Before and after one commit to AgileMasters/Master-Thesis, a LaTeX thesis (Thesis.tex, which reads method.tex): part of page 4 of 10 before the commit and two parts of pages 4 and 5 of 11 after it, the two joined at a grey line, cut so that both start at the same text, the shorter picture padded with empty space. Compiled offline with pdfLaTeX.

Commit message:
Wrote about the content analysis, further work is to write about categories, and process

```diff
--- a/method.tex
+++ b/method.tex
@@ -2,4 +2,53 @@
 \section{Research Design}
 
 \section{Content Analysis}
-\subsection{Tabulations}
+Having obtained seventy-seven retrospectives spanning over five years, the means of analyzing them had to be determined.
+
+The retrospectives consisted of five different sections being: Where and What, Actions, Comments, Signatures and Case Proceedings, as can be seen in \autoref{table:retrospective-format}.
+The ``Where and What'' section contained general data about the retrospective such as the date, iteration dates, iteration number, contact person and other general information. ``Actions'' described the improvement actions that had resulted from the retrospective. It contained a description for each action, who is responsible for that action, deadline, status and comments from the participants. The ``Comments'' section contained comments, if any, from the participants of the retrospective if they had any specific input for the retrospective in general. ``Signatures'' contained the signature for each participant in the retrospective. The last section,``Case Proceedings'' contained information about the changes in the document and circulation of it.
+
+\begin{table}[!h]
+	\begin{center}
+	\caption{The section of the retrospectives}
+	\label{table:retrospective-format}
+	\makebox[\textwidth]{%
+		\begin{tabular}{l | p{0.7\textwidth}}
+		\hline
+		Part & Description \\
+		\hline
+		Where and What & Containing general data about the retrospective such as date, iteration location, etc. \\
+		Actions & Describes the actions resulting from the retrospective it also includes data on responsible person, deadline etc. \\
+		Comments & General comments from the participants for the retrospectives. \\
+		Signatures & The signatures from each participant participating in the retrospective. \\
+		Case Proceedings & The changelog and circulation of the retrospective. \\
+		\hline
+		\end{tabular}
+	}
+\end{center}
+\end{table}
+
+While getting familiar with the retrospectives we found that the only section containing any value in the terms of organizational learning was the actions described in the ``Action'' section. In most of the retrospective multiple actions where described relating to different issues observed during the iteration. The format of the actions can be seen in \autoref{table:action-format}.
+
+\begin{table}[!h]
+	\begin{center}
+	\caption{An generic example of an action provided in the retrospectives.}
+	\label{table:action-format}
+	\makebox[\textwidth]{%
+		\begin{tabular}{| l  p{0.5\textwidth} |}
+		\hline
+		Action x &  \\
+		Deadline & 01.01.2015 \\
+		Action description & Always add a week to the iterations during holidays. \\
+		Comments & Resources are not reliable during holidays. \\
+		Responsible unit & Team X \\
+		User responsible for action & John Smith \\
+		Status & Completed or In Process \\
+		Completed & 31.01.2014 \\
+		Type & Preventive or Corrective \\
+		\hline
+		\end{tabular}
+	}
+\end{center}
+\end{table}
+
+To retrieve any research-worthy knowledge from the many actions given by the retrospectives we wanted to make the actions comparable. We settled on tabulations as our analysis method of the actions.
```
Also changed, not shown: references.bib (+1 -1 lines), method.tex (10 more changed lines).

------------------------

Which lines in the records above contain the string "data"? Copy them.

+The ``Where and What'' section contained general data about the retrospective such as the date, iteration dates, iteration number, contact person and other general information. ``Actions'' described the improvement actions that had resulted from the retrospective. It contained a description for each action, who is responsible for that action, deadline, status and comments from the participants. The ``Comments'' section contained comments, if any, from the participants of the retrospective if they had any specific input for the retrospective in general. ``Signatures'' contained the signature for each participant in the retrospective. The last section,``Case Proceedings'' contained information about the changes in the document and circulation of it.
+		Where and What & Containing general data about the retrospective such as date, iteration location, etc. \\
+		Actions & Describes the actions resulting from the retrospective it also includes data on responsible person, deadline etc. \\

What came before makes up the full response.